→ **Given information**:

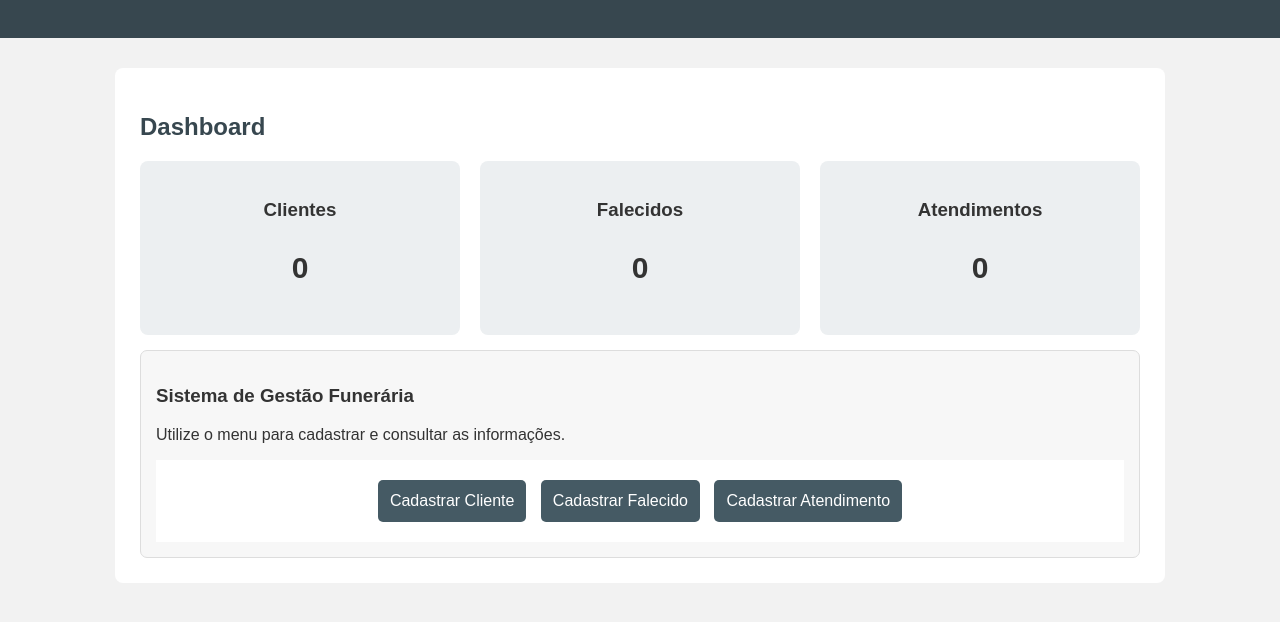
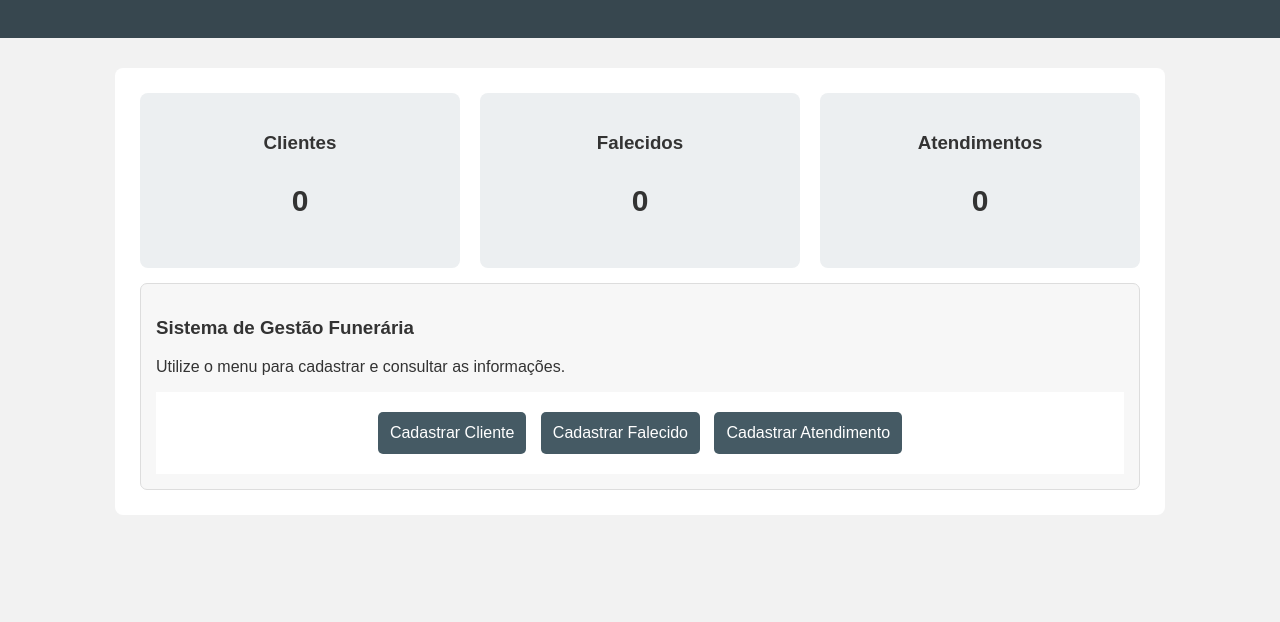
Before and after one commit to wihl21br/Funeraria_PPO, a plain HTML site: page index.html in a window 1280 px wide. Shown: the part 126-748 px from the top of the page. Drawn offline with Linux system fonts and the light colour scheme; no server answers.

Commit message:
Remove Dashboard heading from index.html

```diff
--- a/index.html
+++ b/index.html
@@ -13,7 +13,6 @@
       <p>Organização de clientes, falecidos e atendimentos</p>
     </header>
     <main>
-      <h2>Dashboard</h2>
       <div class="cards">
         <div class="card">
           <h3>Clientes</h3>
```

→ **Activity**:
One number should be returned: how many lines in the records contain the word "index".

→ **Solved problem**:
4